>> It's not enough to just connect people, we have to make sure that those connections are positive.>> Mark Zuckerberg didn't just answer privacy questions in US Congress Tuesday. The head of Facebook also had to face concerns it's spreading hate speech in Myanmar. Facebook has been accused by human rights activists of falling short of stopping hate messages spread on the platform in the country.
United Nations officials are investigating possible genocide in Myanmar against Rohingya Muslims. They said last month that Facebook had been a source of anti Rohingya propaganda and it played a, quote, determining role.>> We know that the alter-nationalist Buddhist have their own Facebooks and really inciting a lot of violence and a lot of hatred against the Rohingya or other ethnic minorities.
>> Zuckerberg admitted that Facebook needed to do more in the country. More than 650,000 Rohingya Muslims have fled Myanmar's Rakhine State into Bangladesh since insurgent attacks sparked a security crackdown last August.
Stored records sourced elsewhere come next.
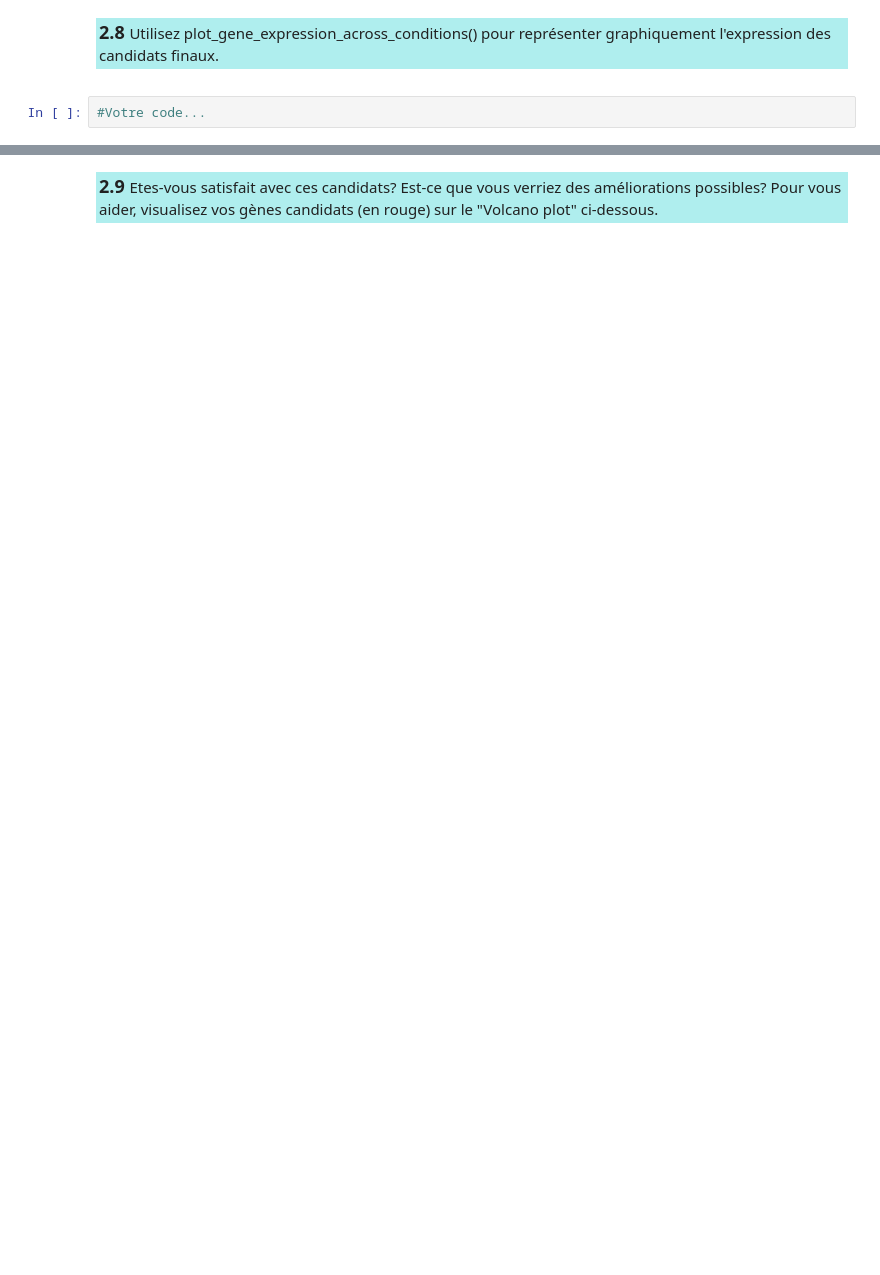
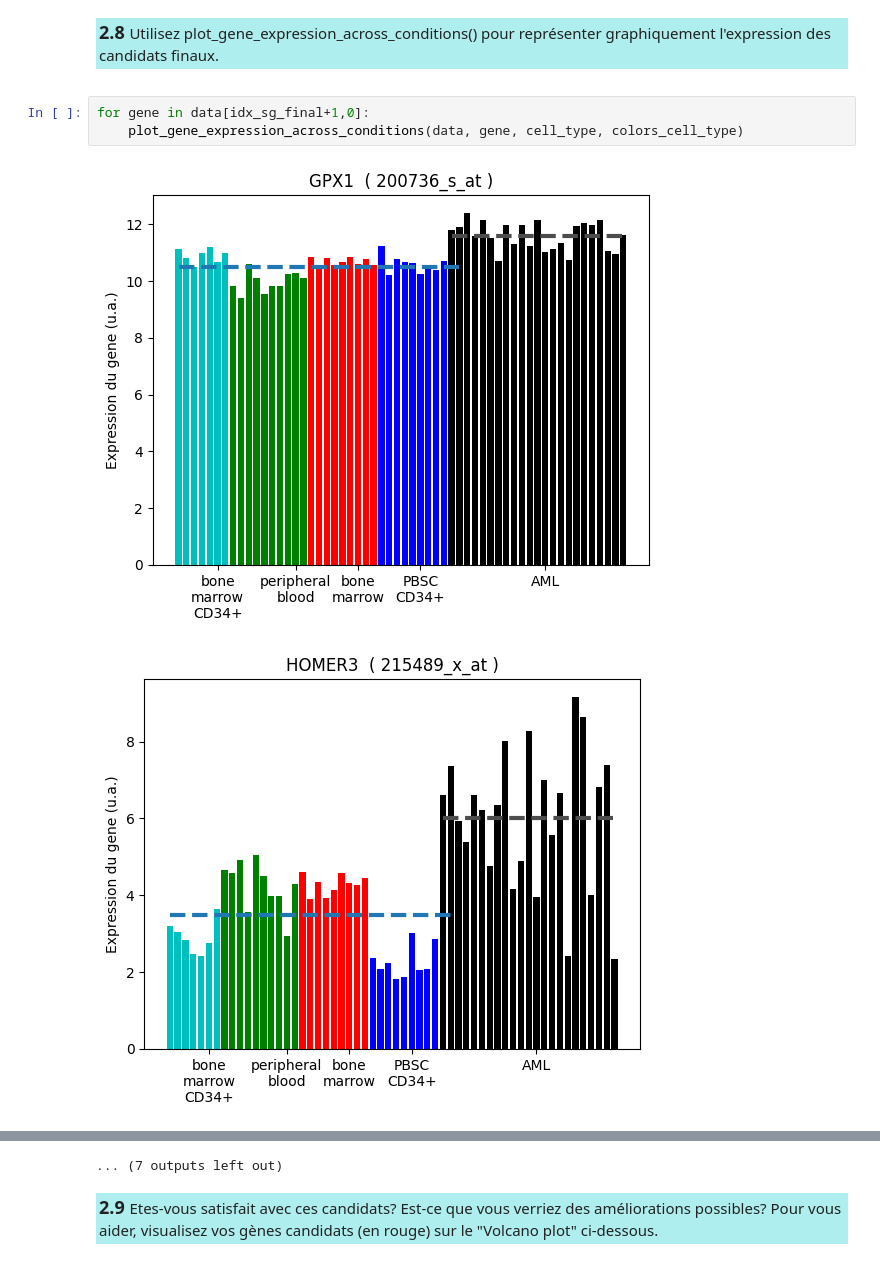
Before and after one commit to michaelstrefeler/BBC_Labs, a Jupyter notebook: Labo05/TP5_BBC_Strefeler.ipynb, the cells around one changed output, grey strips where cells are left out. Drawn from its saved outputs; the diff is of its cells as text; blank space fills up the shorter version.

```diff
--- a/Labo05/TP5_BBC_Strefeler.ipynb
+++ b/Labo05/TP5_BBC_Strefeler.ipynb
@@ -1092,5 +1158,9 @@ print('LISTE FINALE DE GENES:\n'+str(data[idx_sg_final+1,1]).strip('[]'))
 <p style="background-color:#AFEEEE;padding:3px"><font size="4"><b>2.8 </b></font>
 Utilisez plot_gene_expression_across_conditions() pour représenter graphiquement l'expression des candidats finaux.
 <p>
-# %%
-#Votre code...
+# %%
+for gene in data[idx_sg_final+1,0]:
+    plot_gene_expression_across_conditions(data, gene, cell_type, colors_cell_type)
+# %% [output]
+[figure, added]
+[figure, added]
@@ -1097,3 +1177,4 @@ Utilisez plot_gene_expression_across_conditions() pour représenter graphiquemen
+... (7 outputs left out)
 # %% [markdown]
 <p style="background-color:#AFEEEE;padding:3px"><font size="4"><b>2.9 </b></font>
 Etes-vous satisfait avec ces candidats? Est-ce que vous verriez des améliorations possibles? Pour vous aider, visualisez vos gènes candidats (en rouge) sur le "Volcano plot" ci-dessous.
```
Also changed, not shown: parts of 48 cells of this notebook, 1 other file.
Zuckerberg said that Facebook was hiring dozens more Burmese language specialists and making other undisclosed changes in countries where ethnic violence is a problem.